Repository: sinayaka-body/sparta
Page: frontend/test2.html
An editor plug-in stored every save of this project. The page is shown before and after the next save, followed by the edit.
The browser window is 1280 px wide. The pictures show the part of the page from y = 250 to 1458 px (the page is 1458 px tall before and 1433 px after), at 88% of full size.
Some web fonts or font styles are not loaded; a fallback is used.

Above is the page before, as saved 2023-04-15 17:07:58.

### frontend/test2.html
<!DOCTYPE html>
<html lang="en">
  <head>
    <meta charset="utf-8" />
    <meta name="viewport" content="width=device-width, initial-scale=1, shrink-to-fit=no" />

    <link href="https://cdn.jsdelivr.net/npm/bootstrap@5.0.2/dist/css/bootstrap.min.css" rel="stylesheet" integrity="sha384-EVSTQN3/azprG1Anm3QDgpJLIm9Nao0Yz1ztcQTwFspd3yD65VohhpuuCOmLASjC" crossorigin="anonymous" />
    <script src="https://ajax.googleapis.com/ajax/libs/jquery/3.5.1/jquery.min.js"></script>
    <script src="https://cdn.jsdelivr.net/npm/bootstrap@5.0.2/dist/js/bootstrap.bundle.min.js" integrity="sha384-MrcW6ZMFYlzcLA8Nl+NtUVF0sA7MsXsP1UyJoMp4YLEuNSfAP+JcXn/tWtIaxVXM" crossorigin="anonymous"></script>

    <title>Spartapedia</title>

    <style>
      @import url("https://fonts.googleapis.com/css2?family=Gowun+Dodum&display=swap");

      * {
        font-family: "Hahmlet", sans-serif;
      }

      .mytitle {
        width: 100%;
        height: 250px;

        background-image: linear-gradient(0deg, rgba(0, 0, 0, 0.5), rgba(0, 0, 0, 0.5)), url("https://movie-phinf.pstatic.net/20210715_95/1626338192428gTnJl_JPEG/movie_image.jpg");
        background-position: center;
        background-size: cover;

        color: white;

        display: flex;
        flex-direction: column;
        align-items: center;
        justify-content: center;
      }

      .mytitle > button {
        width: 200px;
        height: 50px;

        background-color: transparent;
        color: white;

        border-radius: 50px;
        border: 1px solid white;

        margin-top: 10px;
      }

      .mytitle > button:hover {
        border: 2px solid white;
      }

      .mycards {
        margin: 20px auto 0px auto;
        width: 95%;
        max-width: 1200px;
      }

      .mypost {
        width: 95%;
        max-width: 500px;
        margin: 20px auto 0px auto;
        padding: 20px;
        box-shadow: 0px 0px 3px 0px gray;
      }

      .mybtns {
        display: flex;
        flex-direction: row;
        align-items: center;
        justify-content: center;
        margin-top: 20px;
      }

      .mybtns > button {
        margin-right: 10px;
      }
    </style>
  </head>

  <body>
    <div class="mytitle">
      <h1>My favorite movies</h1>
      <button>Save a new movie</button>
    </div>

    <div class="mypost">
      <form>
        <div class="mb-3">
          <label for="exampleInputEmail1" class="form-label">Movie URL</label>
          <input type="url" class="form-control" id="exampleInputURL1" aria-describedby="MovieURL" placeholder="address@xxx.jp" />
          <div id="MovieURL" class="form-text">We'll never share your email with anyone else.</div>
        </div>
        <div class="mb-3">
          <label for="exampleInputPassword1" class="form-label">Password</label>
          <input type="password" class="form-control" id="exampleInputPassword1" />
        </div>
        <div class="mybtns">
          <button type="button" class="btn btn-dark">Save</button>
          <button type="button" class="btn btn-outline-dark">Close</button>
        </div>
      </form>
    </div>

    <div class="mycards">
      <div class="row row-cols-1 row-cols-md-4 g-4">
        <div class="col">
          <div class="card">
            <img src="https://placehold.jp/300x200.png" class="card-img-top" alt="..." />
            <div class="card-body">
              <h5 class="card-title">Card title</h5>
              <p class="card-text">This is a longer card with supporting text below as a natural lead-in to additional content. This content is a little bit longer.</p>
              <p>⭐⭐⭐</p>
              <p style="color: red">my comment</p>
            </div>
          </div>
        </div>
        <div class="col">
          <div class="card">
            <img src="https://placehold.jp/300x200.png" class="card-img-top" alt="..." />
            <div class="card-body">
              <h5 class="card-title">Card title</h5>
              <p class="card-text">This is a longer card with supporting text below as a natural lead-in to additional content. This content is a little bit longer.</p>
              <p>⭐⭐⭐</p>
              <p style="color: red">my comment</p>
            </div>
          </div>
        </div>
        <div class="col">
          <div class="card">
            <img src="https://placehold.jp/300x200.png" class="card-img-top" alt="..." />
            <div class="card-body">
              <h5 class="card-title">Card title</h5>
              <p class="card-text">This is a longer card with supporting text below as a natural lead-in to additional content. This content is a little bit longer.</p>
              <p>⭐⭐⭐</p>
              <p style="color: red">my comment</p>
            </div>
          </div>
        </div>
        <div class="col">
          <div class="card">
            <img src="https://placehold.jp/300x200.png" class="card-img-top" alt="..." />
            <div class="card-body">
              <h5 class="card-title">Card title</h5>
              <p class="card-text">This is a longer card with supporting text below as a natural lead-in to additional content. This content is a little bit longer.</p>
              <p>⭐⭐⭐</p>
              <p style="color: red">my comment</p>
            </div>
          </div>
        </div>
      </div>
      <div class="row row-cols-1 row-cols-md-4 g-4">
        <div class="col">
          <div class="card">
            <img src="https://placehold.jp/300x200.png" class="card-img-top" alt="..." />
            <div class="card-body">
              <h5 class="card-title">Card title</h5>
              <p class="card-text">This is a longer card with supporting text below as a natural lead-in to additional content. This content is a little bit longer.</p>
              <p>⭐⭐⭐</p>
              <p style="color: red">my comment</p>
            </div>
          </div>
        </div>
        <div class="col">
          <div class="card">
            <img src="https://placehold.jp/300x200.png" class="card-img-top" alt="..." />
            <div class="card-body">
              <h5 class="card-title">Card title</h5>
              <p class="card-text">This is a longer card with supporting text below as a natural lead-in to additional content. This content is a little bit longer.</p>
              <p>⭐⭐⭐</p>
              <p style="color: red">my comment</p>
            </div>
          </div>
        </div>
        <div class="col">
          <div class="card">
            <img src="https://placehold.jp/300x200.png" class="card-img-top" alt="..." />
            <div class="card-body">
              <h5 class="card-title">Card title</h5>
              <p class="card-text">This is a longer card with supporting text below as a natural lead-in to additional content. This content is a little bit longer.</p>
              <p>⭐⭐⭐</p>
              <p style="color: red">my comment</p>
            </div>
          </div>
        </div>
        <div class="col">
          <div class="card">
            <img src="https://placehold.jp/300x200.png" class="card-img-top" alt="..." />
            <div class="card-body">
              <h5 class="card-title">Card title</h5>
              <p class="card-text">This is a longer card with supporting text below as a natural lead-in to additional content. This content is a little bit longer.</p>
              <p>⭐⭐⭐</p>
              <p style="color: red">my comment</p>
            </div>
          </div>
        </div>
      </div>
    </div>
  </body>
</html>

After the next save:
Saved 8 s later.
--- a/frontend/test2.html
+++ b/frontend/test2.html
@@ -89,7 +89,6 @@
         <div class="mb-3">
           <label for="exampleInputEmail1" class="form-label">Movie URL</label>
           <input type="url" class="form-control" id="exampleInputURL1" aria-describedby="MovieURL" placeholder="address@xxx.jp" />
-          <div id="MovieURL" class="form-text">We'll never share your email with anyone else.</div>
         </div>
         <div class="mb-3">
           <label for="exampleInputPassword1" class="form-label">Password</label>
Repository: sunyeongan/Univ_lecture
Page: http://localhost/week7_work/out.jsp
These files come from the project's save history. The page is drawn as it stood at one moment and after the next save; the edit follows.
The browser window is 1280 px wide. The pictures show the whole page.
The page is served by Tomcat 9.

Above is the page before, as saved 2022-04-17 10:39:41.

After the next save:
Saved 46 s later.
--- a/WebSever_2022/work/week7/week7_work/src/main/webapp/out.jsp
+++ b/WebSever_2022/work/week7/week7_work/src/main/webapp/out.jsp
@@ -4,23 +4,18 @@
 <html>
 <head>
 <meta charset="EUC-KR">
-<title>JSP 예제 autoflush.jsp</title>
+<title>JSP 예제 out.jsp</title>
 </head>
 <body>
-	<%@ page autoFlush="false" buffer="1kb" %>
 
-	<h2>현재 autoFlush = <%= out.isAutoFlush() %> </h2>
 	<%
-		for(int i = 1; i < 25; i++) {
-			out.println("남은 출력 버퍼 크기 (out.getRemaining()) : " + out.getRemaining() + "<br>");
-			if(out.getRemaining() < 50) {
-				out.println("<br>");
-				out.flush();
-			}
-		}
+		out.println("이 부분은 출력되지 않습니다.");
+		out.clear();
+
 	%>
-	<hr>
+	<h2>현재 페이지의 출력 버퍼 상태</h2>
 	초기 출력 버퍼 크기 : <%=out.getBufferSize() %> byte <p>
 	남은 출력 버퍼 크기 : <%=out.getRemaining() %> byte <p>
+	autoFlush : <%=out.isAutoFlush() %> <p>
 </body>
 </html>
● ● ● ● ● ● ●
● Work to complete: Print, exactly as written, the first line of the records above and each line after it until the line with "An editor plug-in", which is printed too.

● Completed exercise:
Repository: sinayaka-body/sparta
Page: frontend/test2.html
An editor plug-in stored every save of this project. The page is shown before and after the next save, followed by the edit.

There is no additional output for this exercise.